## Dataset records

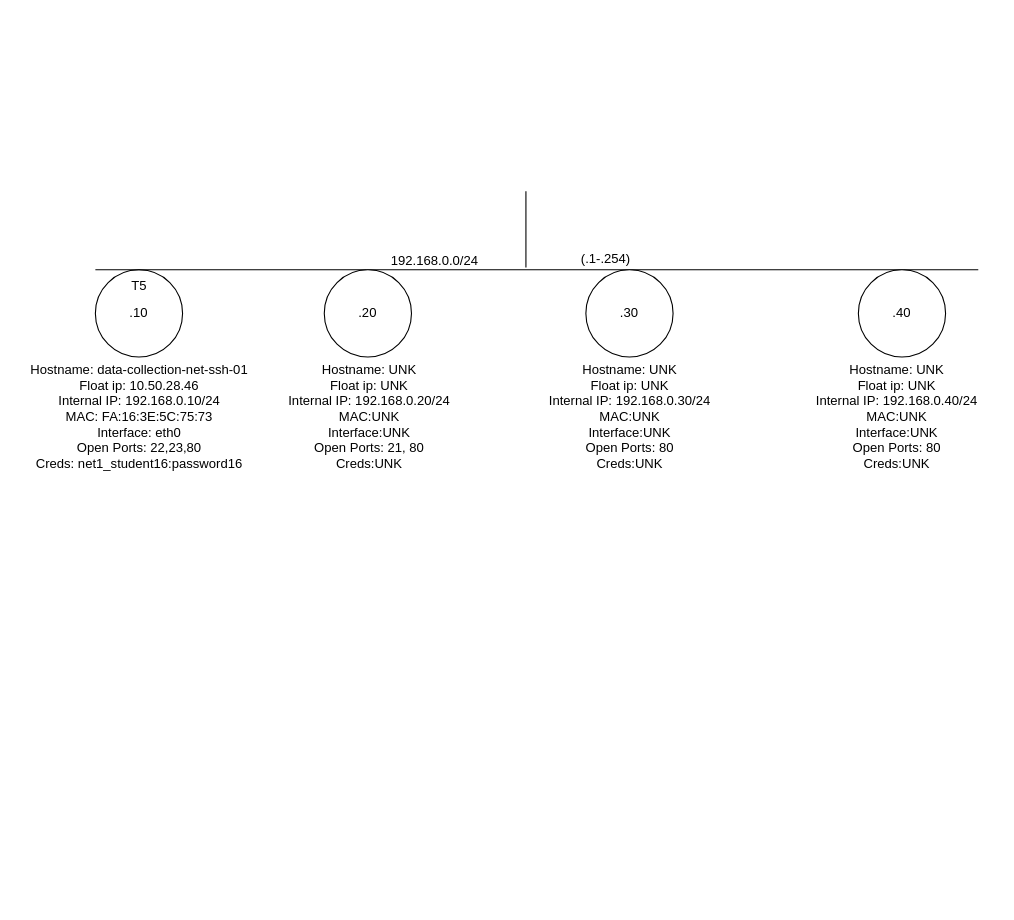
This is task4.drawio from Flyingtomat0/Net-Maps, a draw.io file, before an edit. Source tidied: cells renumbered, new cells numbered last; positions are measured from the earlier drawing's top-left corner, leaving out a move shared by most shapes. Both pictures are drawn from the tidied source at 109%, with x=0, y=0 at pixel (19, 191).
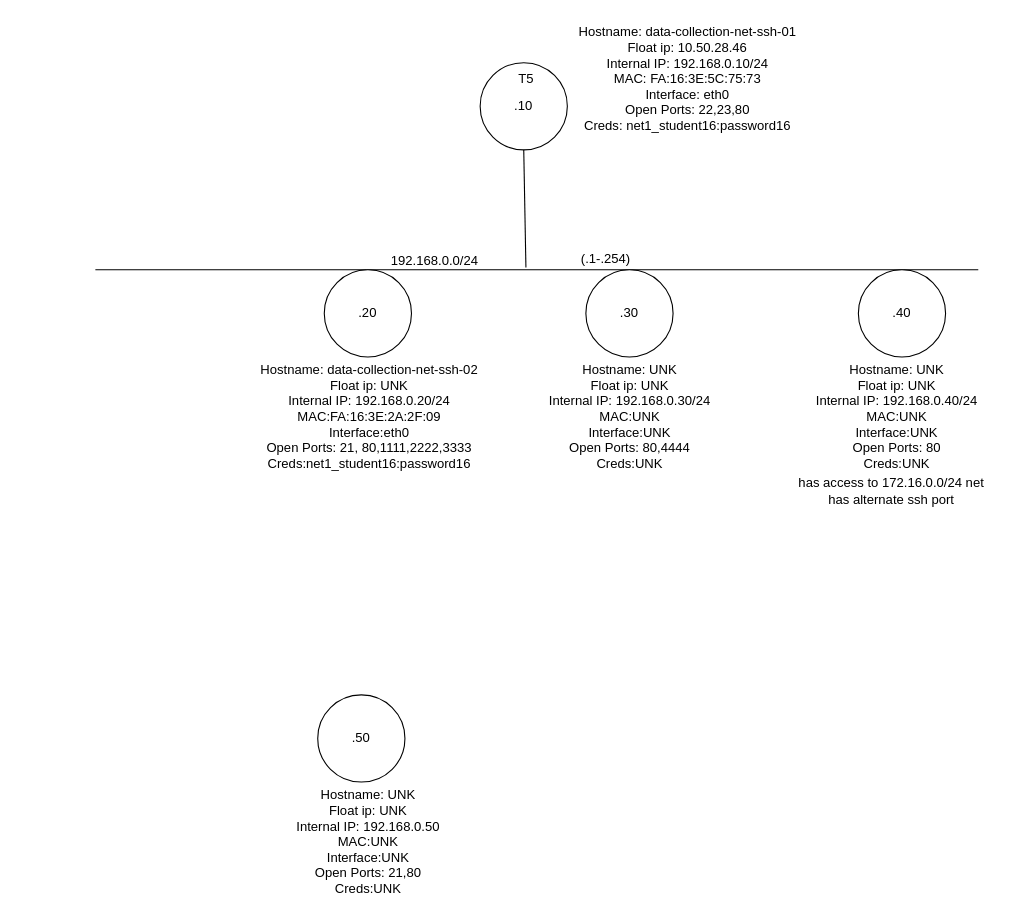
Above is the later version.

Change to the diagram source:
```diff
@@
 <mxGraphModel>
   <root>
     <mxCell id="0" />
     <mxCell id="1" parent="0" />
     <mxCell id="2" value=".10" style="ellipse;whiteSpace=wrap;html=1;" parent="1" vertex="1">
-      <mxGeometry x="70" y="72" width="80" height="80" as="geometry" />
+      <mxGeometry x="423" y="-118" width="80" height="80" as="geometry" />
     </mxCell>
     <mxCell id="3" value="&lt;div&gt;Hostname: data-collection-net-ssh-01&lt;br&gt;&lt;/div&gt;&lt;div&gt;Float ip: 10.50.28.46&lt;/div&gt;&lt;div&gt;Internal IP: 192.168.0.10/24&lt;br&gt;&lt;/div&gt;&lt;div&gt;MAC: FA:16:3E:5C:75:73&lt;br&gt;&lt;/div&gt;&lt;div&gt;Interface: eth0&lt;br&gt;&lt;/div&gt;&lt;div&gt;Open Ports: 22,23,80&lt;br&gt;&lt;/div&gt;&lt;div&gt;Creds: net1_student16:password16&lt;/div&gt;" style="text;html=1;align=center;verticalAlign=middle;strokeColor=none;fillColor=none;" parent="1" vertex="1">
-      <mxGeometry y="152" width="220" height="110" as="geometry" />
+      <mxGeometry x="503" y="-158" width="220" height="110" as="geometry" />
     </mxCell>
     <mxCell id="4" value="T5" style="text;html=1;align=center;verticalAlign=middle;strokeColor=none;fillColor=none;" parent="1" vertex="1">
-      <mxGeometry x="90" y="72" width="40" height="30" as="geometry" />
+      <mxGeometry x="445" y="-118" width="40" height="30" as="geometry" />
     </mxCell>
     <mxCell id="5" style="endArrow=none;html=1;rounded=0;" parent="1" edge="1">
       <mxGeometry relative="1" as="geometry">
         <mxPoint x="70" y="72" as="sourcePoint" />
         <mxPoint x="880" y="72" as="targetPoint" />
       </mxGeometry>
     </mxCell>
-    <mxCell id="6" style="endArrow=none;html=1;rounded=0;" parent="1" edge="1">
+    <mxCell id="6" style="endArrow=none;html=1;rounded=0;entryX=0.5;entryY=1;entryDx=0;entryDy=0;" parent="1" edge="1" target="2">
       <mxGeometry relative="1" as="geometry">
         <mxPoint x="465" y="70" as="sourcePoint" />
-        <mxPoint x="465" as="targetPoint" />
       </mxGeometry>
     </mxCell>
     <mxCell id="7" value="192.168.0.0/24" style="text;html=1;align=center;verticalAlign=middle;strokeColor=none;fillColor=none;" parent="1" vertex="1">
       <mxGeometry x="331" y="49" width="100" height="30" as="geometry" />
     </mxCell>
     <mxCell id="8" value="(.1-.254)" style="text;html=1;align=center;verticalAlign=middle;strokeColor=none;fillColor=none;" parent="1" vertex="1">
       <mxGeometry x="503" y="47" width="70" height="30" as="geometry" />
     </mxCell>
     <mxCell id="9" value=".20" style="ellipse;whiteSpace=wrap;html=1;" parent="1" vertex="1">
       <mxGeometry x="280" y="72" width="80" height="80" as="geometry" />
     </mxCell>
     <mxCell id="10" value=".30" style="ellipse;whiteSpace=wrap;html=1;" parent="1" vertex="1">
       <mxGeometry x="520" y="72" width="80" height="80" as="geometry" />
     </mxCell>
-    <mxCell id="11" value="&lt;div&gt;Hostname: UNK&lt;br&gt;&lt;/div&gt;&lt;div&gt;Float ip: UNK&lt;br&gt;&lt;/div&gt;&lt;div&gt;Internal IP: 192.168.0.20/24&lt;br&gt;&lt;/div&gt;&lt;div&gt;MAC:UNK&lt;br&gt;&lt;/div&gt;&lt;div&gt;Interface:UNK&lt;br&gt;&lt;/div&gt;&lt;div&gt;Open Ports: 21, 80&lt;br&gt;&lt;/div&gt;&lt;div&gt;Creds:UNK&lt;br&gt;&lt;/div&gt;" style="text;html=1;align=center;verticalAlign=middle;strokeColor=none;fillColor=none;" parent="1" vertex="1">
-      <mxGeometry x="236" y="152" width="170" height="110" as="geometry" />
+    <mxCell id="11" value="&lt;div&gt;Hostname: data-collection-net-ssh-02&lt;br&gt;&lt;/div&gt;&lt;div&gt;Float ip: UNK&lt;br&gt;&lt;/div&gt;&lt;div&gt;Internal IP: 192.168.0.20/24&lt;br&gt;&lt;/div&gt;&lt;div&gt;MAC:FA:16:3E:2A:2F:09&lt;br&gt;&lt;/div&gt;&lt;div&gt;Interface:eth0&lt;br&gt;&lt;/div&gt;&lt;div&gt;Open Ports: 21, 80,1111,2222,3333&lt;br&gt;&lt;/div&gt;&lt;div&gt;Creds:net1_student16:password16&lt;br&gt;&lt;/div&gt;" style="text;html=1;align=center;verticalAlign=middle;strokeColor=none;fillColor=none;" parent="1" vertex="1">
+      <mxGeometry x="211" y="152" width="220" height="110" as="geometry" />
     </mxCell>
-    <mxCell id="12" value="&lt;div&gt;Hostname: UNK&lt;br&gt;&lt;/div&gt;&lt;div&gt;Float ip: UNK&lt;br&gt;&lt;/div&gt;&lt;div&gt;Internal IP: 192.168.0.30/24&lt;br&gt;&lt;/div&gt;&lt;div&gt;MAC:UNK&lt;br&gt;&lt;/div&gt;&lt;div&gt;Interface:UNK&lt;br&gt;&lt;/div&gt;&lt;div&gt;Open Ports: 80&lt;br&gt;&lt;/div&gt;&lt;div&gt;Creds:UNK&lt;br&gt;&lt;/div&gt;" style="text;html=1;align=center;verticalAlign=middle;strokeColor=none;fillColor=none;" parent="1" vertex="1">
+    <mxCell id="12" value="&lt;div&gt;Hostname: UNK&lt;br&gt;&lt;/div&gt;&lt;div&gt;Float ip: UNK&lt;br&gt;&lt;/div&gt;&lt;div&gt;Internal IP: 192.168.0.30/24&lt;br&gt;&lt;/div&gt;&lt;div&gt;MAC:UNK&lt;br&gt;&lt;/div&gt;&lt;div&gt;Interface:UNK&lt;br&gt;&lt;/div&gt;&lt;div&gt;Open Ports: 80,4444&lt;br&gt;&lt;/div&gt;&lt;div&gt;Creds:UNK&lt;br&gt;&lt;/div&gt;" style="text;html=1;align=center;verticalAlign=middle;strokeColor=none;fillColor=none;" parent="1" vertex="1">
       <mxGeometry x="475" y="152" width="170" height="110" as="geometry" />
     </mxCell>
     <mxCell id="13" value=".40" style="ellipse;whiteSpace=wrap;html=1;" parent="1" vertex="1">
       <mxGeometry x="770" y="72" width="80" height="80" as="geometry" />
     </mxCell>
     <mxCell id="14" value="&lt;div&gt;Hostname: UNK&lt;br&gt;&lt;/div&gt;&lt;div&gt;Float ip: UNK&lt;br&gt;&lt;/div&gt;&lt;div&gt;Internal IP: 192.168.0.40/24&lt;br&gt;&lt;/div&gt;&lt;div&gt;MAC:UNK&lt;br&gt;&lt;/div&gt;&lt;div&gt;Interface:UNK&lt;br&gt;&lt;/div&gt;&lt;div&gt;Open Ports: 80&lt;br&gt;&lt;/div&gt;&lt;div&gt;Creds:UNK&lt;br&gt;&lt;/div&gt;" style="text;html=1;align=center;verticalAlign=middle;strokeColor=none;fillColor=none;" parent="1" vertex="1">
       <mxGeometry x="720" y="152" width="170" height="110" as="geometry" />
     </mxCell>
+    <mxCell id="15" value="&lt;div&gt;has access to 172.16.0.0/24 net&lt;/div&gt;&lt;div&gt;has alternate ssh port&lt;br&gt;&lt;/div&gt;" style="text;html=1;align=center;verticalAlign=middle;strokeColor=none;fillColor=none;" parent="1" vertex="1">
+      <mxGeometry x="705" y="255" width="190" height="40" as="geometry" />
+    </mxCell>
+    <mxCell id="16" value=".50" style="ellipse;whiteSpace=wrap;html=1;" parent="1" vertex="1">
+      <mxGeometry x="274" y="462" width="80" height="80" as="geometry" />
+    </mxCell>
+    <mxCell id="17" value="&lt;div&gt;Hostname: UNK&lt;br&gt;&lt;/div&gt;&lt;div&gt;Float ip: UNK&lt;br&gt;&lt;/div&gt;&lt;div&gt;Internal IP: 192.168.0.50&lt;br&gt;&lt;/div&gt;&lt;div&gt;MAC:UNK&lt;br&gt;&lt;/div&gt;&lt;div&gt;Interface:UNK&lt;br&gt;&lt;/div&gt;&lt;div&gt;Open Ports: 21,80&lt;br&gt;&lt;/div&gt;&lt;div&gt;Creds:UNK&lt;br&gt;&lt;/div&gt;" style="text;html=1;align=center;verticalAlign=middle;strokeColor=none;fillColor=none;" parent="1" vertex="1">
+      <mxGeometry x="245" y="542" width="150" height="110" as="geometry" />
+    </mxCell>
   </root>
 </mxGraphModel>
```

## What to produce
Each line above with the word "mxPoint" must be returned.

## Exercise output
         <mxPoint x="70" y="72" as="sourcePoint" />
         <mxPoint x="880" y="72" as="targetPoint" />
         <mxPoint x="465" y="70" as="sourcePoint" />
-        <mxPoint x="465" as="targetPoint" />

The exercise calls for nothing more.